Homeless camp in Kitchener can stay for the time being

KITCHEN, Ont. – Aid flooded residents of a large homeless camp in Kitchener, Ontario this week after the community of more than 40 people learned it would be allowed to stay – though it’s not clear for how long.

The Waterloo region, which owns the land where the encampment is located, said it will not forcibly evict the collection of tents in the center of the city, but instead plans to turn to the courts to challenge those who live there. live to leave.

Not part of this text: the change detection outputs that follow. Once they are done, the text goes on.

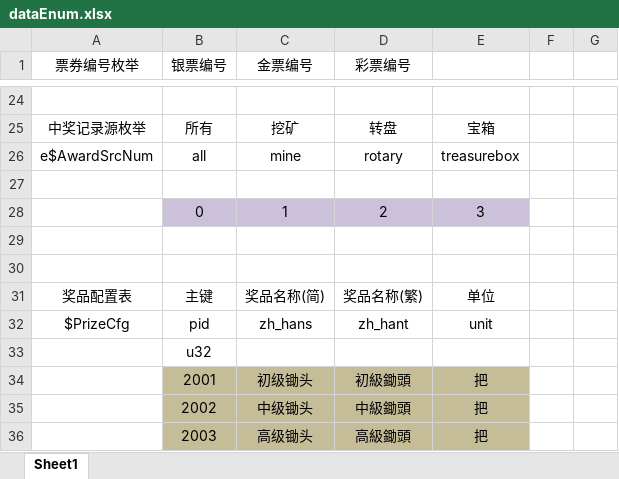
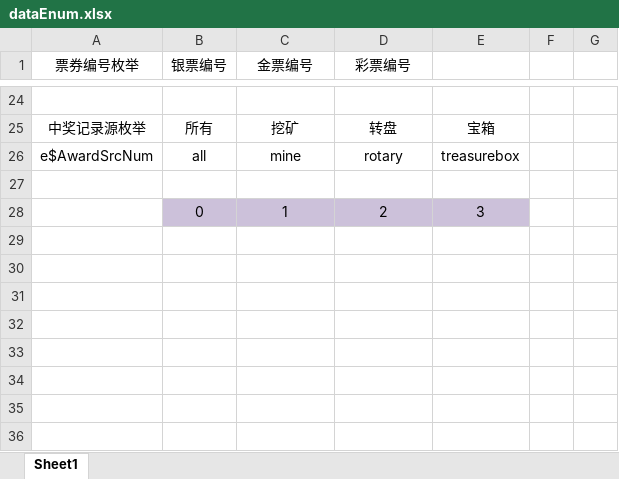
Before and after one commit to kong2630929821/wallet_game, an Excel workbook: src/earn/client/app/xls/dataEnum.xlsx, sheet Sheet1, drawn as a sheet; only a part is shown, gaps mark what is left out; values as stored, in another font and other column widths than the file's, no borders; the diff names each change by its address in the sheet, - before the commit and + after, or states it on an @@ line.

```diff
--- a/src/earn/client/app/xls/dataEnum.xlsx (sheet Sheet1)
+++ b/src/earn/client/app/xls/dataEnum.xlsx (sheet Sheet1)
-row 29: (empty)
-row 30: (empty)
-row 31: 奖品配置表 | 主键 | 奖品名称(简) | 奖品名称(繁) | 单位
-row 32: $PrizeCfg | pid | zh_hans | zh_hant | unit
-row 33:  | u32
-row 34:  | 2001 | 初级锄头 | 初級鋤頭 | 把
-row 35:  | 2002 | 中级锄头 | 中級鋤頭 | 把
-row 36:  | 2003 | 高级锄头 | 高級鋤頭 | 把
```
Also changed, not shown: 4 other files.
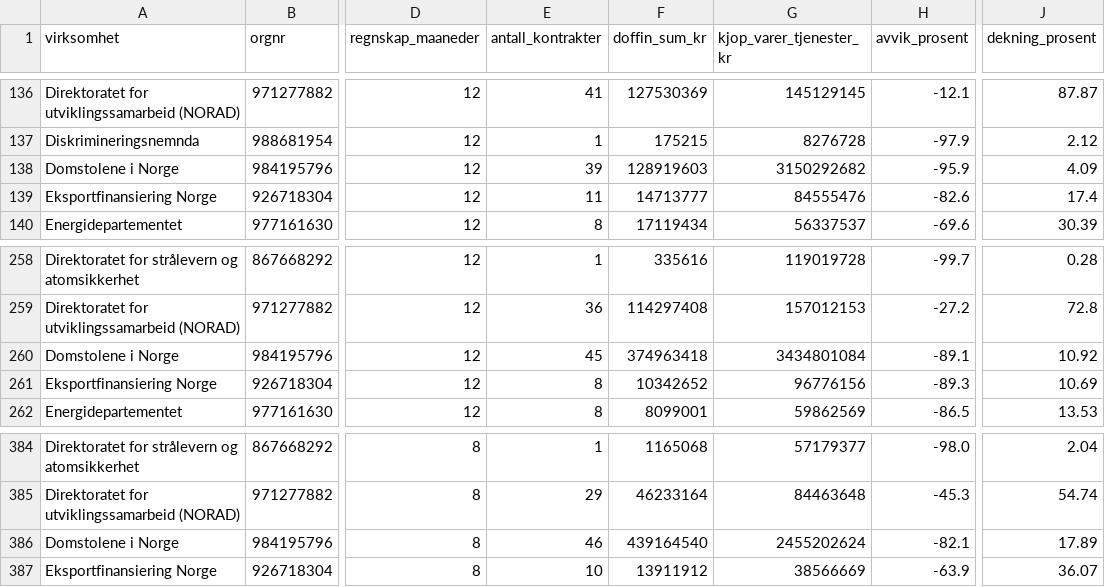
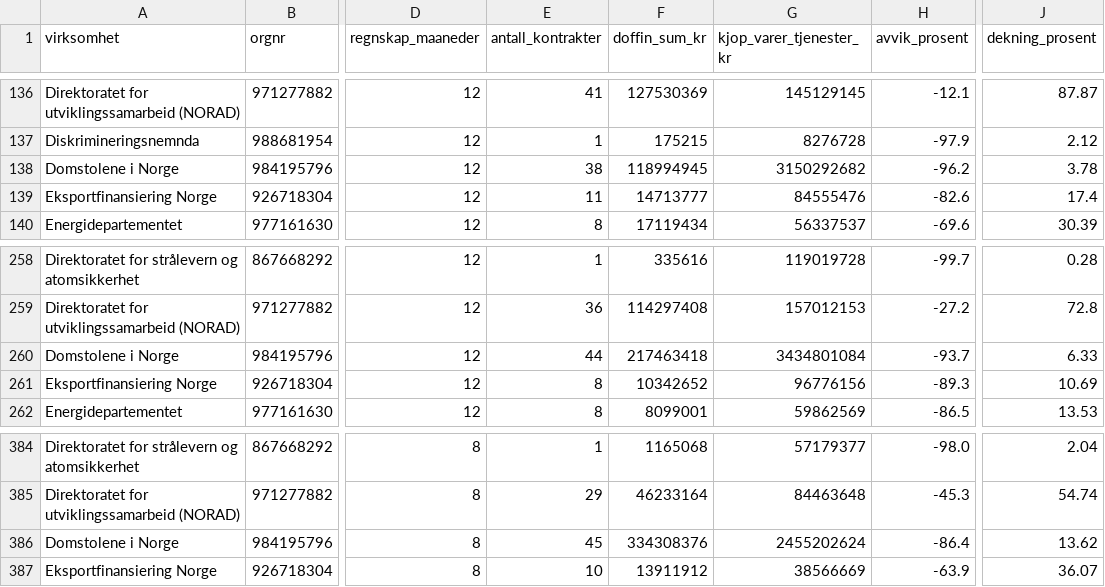
Before and after one commit to Markemus-byte/Kronesporet, a CSV file: docs/data/virksomheter.csv, drawn as a sheet; only a part is shown, gaps mark what is left out; the diff names each change by its address in the sheet, - before the commit and + after, or states it on an @@ line.

```diff
--- a/docs/data/virksomheter.csv
+++ b/docs/data/virksomheter.csv
-E138 (antall_kontrakter): 39
+E138 (antall_kontrakter): 38
-F138 (doffin_sum_kr): 128919603
+F138 (doffin_sum_kr): 118994945
-H138 (avvik_prosent): -95.9
+H138 (avvik_prosent): -96.2
-J138 (dekning_prosent): 4.09
+J138 (dekning_prosent): 3.78
-E260 (antall_kontrakter): 45
+E260 (antall_kontrakter): 44
-F260 (doffin_sum_kr): 374963418
+F260 (doffin_sum_kr): 217463418
-H260 (avvik_prosent): -89.1
+H260 (avvik_prosent): -93.7
-J260 (dekning_prosent): 10.92
+J260 (dekning_prosent): 6.33
-E386 (antall_kontrakter): 46
+E386 (antall_kontrakter): 45
-F386 (doffin_sum_kr): 439164540
+F386 (doffin_sum_kr): 334308376
-H386 (avvik_prosent): -82.1
+H386 (avvik_prosent): -86.4
-J386 (dekning_prosent): 17.89
+J386 (dekning_prosent): 13.62
```
Also changed, not shown: 24 other files.
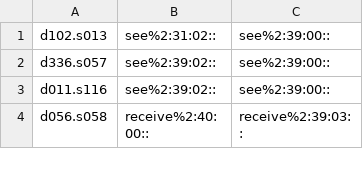
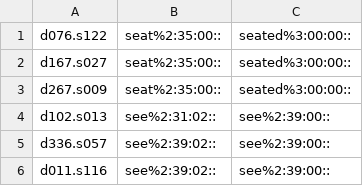
Before and after one commit to aalgirdas/wordnet_onto, a TSV file: sentence_synset_to_synset.tsv, drawn as a sheet; only a part is shown; the shorter side is filled out with more unchanged rows; the diff names each change by its address in the sheet, - before the commit and + after, or states it on an @@ line.

Commit message:
Update sentence_synset_to_synset.tsv

```diff
--- a/sentence_synset_to_synset.tsv
+++ b/sentence_synset_to_synset.tsv
+row 1: d076.s122 | seat%2:35:00:: | seated%3:00:00::
+row 2: d167.s027 | seat%2:35:00:: | seated%3:00:00::
+row 3: d267.s009 | seat%2:35:00:: | seated%3:00:00::
```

The region had issued eviction notices on June 6 warning residents to leave by Thursday, at which time they would be considered off-limits.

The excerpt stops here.